Fortuitously, the Sinclair Centre redevelopment could also make a major financial contribution to the Granville Extension. Further study is needed to determine whether an additional north/south artery is needed to access the waterfront. A 2014 study by Bunt & Associates shows a 16% decline in vehicle movements in the pm peak at the Cordova and Granville intersection. Should, for example, the Cordova Connector be designed for pedestrian and cycling access only, in light of the very problematic intersection at Cordova and Water Streets? It would be a serious error for the City to require Cadillac Fairview to finance road construction costs of Cordova Connector when a road may not be needed.
City Council need not be silent on such a critical issue, even though 555 West Cordova is a development application and not a rezoning. In the Central Waterfront Hub Framework, Council authority and responsibility is clearly articulated:
Eventually, through further, more detailed planning, it is the City’s presumption that there will be revisions to the ODPs and subsequent rezonings. In the meantime, the City will endeavour to ensure that no rezoning or development occurs that would contradict the vision put forward in this Framework. The Framework will be used as a supplementary “overlay” to guide further planning, including ODP amendments and rezonings, bearing in mind the need for flexibility to respond to evolving City land use, built form and density policy directions which could impact the Framework area. ( page 5)
The Downtown Waterfront Working Group looks forward to working with the City and all the interests in
creating a sensational new waterfront. We are asking, as first steps, for Mayor and Council:
1) Given that the two major landowners are now actively engaged in the future of the waterfront as well as the recent interest by the federal government in the Sinclair Centre, redevelopment, direct staff to update the Central Waterfront Hub Framework to incorporate changes in the key drivers since 2009 when the Framework was adopted and prepare an implementation strategy as per Council instructions in 2009.
2) Direct staff that no development applications or rezonings be processed within the Hub Framework area until a site plan and implementation strategy is approved by Council.
The Cordova application, as proposed, would seriously compromise the ability of other important components of the Hub Framework from ever being implemented. This involves an equitable amenity- generating distribution of densities and the ability to create a major transportation interchange in a creative way, both architecturally and in the design of vibrant public places. Vancouver deserves no less- and this is the moment when such a vision can be realized, or lost forever.

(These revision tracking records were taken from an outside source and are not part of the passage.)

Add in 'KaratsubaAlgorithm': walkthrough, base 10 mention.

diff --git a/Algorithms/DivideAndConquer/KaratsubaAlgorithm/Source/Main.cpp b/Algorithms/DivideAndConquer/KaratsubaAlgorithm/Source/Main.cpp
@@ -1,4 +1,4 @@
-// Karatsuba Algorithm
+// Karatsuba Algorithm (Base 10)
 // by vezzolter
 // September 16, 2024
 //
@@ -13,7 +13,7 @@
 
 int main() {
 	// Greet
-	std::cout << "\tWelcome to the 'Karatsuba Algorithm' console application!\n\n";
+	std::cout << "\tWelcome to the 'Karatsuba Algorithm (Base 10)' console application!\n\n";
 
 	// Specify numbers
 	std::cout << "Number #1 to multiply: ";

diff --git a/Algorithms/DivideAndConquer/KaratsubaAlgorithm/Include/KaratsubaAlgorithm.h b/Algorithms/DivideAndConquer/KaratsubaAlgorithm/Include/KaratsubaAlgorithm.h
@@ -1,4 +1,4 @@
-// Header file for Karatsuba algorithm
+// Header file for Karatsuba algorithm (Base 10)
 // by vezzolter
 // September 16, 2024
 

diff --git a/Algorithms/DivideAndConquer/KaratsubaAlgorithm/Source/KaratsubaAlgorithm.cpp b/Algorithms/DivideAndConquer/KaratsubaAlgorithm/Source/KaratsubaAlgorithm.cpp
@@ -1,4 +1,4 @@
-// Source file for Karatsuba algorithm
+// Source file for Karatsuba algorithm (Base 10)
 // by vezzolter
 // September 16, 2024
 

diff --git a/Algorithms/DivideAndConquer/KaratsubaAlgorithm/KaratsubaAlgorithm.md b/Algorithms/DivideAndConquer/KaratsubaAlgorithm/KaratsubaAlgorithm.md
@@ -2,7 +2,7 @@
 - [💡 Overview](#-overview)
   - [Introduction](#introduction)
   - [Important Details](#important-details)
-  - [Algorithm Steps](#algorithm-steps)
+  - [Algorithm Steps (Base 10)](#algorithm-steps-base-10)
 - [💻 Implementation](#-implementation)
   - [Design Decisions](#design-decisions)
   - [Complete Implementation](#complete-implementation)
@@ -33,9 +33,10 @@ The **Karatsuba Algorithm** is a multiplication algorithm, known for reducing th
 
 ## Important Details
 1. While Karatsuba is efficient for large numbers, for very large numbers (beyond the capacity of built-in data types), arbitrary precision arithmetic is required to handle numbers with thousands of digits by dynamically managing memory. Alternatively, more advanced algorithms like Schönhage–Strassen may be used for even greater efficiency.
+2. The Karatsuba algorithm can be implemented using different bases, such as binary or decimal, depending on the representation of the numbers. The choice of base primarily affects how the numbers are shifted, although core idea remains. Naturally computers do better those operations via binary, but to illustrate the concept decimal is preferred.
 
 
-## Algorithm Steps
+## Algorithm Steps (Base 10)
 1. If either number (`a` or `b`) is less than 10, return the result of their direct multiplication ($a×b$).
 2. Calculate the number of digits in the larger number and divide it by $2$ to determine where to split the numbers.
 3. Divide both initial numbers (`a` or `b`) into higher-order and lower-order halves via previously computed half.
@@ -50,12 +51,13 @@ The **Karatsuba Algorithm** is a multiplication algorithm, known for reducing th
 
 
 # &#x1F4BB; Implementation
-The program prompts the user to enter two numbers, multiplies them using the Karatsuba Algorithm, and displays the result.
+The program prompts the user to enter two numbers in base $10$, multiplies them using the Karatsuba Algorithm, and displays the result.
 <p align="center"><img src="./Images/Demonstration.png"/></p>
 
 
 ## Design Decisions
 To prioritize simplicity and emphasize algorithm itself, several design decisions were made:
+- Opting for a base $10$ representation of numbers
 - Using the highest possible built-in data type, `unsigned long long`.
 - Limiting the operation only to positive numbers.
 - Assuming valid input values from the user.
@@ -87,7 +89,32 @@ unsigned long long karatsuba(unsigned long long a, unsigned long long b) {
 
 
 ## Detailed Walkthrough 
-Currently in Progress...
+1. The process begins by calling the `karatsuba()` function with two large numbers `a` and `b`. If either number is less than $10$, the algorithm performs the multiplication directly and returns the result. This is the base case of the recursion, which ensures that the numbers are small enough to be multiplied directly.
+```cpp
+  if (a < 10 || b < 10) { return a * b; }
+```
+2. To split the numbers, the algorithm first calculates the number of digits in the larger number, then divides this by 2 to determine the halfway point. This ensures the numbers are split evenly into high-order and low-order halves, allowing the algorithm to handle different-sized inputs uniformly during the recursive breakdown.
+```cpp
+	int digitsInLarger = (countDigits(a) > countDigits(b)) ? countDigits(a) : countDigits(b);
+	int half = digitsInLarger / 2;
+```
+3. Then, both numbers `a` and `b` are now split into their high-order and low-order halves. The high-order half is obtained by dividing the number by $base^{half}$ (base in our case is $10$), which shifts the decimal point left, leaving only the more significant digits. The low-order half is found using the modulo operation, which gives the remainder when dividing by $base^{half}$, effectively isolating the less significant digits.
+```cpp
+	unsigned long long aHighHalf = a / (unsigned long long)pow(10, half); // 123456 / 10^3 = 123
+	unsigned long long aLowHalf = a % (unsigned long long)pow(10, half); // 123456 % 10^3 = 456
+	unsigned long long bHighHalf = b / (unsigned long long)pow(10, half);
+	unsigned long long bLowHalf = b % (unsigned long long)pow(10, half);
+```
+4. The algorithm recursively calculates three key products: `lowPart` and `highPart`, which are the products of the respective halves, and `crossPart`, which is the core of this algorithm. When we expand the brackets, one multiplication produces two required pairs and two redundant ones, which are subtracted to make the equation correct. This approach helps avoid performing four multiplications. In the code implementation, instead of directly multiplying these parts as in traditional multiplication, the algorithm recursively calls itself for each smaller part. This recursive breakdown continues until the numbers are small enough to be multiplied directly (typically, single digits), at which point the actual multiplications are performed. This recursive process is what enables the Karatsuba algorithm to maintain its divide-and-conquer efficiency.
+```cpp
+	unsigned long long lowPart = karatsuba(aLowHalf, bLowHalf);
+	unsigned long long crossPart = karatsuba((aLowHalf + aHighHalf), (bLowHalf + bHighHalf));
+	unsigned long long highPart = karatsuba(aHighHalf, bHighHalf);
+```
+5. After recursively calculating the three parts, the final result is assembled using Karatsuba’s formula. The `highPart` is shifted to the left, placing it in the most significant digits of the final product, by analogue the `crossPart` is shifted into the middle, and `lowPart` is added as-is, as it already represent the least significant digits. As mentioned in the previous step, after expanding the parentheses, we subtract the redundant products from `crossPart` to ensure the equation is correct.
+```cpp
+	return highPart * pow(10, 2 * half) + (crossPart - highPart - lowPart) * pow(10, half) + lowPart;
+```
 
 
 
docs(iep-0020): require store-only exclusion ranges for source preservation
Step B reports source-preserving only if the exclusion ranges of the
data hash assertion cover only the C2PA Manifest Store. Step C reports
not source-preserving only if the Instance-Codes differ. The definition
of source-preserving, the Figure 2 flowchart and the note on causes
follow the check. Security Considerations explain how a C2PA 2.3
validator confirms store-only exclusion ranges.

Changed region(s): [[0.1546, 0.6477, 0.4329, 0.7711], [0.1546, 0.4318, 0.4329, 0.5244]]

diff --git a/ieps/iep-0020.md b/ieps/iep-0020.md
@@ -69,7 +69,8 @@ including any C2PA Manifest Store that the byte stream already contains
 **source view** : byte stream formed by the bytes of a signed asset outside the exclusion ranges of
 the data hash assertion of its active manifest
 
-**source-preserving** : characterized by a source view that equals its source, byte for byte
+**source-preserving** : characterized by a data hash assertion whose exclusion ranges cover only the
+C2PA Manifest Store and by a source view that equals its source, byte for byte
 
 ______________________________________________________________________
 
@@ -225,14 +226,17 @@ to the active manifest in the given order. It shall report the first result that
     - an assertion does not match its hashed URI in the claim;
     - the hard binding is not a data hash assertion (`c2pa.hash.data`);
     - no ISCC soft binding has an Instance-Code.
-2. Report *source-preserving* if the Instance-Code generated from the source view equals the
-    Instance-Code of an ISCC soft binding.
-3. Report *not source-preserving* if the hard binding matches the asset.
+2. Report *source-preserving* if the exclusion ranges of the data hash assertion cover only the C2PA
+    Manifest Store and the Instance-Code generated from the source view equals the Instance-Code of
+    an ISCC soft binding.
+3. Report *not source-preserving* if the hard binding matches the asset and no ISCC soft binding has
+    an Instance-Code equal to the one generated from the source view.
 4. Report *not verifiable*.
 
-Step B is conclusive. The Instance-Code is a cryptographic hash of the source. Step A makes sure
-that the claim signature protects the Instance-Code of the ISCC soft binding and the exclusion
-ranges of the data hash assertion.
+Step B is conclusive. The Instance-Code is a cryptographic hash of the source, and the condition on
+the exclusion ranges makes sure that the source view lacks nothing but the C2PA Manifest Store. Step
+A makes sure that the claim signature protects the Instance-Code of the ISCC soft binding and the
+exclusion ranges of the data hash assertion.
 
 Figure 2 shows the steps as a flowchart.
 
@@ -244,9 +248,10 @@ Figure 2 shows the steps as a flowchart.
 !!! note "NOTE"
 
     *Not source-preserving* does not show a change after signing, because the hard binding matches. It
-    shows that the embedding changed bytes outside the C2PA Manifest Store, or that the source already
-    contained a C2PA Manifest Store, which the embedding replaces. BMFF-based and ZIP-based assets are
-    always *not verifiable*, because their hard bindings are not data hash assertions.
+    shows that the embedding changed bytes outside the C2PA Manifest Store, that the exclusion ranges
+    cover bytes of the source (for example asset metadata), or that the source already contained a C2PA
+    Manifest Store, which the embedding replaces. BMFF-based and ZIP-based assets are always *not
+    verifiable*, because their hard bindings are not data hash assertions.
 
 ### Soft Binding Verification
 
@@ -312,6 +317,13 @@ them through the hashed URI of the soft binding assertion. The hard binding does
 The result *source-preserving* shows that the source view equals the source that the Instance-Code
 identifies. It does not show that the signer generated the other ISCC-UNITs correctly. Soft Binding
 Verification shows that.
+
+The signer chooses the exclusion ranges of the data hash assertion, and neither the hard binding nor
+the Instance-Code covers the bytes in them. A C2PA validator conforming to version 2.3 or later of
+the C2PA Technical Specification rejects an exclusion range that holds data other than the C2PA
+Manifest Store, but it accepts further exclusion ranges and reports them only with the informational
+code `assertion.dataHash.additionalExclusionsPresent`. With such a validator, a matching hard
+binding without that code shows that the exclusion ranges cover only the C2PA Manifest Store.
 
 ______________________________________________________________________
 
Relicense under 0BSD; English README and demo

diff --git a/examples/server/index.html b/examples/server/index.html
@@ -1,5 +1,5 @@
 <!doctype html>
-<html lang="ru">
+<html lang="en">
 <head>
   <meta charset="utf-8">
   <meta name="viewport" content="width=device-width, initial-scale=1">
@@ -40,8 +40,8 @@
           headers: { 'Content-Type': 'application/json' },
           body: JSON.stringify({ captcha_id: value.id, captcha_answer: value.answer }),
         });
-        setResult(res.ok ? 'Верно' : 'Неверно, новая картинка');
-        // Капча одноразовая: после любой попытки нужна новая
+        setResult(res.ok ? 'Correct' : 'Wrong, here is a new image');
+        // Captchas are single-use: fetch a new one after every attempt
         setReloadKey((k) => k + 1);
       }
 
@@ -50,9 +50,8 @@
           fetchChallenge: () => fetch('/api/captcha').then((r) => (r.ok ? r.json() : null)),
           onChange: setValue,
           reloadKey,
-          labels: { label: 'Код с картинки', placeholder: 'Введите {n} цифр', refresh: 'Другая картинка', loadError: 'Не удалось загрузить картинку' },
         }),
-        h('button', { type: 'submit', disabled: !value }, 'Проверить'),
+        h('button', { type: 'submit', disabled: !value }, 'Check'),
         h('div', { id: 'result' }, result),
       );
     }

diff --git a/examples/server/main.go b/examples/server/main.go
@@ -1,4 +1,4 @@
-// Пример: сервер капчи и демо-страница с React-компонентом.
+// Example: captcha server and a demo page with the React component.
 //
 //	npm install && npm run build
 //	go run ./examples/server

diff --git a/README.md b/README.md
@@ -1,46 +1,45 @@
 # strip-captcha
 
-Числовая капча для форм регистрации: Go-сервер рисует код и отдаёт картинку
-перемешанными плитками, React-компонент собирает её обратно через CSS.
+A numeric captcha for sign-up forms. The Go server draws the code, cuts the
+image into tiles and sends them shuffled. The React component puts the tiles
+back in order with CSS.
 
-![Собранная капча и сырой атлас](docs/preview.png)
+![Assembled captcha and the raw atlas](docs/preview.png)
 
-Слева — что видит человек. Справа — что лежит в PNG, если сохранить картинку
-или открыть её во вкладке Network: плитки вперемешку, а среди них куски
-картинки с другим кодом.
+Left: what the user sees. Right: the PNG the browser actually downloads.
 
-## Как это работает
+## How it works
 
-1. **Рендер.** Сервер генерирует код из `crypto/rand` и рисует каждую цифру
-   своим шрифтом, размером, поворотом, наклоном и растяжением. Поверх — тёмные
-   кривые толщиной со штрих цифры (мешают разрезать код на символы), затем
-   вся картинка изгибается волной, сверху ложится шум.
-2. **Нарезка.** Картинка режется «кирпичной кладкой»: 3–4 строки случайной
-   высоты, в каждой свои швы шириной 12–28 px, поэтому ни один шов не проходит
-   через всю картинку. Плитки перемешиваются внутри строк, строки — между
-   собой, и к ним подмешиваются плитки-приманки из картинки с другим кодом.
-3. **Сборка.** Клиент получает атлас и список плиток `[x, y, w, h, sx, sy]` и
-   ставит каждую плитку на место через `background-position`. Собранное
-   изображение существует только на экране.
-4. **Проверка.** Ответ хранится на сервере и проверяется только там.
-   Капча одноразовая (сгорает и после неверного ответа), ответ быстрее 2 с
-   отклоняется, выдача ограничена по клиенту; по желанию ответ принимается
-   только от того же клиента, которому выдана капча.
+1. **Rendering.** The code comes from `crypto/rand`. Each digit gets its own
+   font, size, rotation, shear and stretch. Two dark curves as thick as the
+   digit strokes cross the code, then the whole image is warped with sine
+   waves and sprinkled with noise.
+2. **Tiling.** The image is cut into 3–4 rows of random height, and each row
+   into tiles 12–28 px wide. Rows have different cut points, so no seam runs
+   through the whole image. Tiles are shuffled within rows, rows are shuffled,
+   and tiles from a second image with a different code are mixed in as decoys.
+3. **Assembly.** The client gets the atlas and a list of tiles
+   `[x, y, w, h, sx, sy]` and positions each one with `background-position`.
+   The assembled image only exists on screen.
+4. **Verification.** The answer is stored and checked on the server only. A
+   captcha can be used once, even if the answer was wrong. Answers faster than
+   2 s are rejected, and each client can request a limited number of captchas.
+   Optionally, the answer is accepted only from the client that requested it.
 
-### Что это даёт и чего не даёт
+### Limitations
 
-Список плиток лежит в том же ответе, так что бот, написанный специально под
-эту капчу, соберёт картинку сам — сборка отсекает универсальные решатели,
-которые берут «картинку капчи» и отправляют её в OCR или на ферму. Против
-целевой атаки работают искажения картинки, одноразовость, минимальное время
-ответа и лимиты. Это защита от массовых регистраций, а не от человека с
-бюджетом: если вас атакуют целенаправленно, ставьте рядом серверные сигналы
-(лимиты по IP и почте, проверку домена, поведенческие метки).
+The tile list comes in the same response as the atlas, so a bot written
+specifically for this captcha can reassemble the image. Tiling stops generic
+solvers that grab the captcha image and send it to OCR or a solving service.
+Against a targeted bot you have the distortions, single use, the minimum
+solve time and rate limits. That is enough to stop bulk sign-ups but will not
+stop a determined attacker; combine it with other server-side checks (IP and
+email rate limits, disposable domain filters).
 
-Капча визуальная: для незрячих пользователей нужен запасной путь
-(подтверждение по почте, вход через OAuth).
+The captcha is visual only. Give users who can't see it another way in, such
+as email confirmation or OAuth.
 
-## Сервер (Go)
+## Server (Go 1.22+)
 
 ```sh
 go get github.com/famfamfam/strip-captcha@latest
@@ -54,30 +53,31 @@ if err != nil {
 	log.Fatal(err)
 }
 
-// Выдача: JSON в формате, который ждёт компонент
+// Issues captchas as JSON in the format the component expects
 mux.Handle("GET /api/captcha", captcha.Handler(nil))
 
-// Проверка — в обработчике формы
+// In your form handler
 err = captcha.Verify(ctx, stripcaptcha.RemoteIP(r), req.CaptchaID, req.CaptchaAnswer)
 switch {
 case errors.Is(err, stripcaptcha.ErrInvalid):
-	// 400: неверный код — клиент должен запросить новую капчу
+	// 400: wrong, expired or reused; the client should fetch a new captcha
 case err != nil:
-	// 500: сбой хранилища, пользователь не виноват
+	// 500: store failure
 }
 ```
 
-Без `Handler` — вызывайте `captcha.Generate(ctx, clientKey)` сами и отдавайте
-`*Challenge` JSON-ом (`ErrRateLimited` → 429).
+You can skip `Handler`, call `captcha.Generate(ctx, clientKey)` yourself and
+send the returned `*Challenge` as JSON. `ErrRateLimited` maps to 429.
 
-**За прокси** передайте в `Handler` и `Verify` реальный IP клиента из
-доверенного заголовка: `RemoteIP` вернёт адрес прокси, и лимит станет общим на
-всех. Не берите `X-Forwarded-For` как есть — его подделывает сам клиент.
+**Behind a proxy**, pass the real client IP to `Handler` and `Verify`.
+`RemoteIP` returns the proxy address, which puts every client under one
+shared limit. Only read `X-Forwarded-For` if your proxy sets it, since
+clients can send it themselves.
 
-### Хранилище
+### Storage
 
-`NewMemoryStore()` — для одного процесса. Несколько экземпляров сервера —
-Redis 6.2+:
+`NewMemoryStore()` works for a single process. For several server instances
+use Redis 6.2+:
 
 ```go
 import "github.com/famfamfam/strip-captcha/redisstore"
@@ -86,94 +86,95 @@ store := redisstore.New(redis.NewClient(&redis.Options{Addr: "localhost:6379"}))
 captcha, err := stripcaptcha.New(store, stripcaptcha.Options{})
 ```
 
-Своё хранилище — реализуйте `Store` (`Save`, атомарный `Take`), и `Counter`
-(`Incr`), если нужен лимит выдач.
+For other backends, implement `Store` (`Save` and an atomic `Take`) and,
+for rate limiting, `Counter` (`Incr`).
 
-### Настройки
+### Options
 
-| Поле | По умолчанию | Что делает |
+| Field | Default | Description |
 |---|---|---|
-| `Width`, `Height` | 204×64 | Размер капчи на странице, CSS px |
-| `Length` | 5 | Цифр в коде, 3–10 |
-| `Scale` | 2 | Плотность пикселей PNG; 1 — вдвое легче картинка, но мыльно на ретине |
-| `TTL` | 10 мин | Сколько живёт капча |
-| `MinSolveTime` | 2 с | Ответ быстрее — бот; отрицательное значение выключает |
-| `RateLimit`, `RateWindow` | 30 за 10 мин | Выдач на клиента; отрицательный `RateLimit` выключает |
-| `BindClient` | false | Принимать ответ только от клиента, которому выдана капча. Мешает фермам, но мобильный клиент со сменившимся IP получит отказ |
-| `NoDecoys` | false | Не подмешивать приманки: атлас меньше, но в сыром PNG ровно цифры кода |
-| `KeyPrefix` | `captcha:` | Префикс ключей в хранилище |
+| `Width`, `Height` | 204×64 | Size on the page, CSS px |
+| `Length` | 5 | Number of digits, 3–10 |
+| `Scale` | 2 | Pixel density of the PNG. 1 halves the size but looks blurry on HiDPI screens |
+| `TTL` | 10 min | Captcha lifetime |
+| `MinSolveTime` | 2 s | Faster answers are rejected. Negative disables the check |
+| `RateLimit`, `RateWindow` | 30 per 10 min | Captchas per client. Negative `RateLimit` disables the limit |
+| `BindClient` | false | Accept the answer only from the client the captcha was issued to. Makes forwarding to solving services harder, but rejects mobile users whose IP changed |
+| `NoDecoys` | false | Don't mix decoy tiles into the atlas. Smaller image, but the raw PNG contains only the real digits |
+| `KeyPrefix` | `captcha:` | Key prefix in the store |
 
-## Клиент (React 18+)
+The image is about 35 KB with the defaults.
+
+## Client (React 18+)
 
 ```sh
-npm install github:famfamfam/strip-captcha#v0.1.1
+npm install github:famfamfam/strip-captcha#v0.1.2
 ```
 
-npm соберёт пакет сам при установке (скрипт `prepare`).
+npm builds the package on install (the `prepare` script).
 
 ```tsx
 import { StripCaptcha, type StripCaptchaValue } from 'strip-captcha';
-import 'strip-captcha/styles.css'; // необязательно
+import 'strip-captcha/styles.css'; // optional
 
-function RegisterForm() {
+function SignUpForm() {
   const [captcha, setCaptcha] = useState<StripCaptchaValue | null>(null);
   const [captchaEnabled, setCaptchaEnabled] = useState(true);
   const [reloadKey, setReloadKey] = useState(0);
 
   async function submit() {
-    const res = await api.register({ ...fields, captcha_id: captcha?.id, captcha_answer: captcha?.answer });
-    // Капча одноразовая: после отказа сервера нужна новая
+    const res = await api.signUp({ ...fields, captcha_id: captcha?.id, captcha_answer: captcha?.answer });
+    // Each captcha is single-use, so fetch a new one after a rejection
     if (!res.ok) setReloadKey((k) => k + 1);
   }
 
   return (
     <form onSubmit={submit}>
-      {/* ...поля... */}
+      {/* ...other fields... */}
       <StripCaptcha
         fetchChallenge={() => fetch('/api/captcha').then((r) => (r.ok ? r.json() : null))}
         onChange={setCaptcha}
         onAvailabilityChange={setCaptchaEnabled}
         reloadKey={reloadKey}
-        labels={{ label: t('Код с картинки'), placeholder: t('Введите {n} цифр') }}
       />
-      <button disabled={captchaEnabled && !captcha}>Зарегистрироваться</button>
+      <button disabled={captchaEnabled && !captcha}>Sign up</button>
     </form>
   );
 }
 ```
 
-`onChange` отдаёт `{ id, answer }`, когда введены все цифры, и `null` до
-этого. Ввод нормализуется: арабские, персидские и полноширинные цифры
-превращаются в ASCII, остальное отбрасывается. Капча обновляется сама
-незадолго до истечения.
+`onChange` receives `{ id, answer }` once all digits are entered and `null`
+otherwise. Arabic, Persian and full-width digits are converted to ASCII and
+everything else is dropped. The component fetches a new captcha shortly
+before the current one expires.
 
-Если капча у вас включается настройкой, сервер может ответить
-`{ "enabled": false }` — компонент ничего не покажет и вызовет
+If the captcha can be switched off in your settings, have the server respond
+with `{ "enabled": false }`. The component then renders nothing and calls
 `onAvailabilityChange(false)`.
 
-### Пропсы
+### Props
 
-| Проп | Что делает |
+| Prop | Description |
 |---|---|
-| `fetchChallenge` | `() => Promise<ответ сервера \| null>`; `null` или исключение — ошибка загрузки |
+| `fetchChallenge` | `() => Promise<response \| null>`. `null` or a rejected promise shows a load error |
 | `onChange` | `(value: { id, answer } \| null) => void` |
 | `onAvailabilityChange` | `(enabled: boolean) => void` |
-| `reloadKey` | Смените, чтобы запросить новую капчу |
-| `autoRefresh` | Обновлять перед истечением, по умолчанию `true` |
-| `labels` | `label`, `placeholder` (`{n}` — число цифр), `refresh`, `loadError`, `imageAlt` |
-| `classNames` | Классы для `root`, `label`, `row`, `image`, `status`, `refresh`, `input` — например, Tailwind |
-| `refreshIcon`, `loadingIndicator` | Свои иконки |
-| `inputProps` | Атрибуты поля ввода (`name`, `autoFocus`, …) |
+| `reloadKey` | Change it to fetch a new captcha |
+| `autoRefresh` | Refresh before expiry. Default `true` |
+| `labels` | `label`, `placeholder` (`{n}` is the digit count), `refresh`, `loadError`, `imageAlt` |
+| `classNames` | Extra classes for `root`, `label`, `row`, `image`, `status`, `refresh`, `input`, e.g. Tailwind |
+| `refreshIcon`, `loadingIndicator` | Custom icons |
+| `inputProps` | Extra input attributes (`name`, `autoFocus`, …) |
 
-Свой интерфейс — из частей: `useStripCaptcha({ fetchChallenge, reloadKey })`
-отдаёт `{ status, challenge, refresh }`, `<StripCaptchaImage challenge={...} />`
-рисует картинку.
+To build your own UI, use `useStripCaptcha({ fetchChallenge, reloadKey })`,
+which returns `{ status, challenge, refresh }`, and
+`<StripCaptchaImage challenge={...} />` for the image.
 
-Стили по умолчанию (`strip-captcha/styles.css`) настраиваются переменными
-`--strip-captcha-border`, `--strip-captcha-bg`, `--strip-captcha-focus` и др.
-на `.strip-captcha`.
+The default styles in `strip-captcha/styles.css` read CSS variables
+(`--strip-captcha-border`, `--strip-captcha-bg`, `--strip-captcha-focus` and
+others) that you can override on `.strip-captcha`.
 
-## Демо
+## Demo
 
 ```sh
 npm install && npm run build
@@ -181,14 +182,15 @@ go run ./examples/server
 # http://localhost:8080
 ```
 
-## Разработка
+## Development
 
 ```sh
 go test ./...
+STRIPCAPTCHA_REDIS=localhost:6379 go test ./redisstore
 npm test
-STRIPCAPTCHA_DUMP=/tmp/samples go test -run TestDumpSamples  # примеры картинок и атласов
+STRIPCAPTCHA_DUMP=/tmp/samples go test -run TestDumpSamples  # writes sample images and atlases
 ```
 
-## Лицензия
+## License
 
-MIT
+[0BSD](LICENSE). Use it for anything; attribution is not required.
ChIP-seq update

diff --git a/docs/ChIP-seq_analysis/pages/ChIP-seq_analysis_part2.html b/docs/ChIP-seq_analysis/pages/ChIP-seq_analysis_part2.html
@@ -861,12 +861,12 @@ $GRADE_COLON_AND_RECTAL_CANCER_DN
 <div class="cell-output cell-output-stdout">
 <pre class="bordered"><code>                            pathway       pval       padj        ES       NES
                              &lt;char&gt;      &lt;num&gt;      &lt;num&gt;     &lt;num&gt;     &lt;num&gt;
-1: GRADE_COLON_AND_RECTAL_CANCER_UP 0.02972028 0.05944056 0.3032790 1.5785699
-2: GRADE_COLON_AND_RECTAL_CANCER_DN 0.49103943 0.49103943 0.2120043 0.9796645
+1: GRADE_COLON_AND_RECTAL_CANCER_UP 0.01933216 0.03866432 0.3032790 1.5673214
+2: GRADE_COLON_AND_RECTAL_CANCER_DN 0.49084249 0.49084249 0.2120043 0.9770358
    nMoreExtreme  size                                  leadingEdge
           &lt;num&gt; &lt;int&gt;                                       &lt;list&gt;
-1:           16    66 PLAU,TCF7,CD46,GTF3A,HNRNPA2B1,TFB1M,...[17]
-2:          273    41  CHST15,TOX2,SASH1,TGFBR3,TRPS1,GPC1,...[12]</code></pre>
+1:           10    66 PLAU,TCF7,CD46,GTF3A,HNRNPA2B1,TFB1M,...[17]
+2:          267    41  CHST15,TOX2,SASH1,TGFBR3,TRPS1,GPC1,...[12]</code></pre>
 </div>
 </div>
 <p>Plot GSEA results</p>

Steering Group of the Downtown Waterfront Working Group
Previous open letter by Ray Spaxman:
“Is anyone else concerned?” message circulating from Ray Spaxman, esteemed former Director of Planning, Vancouver (April 22, 2014)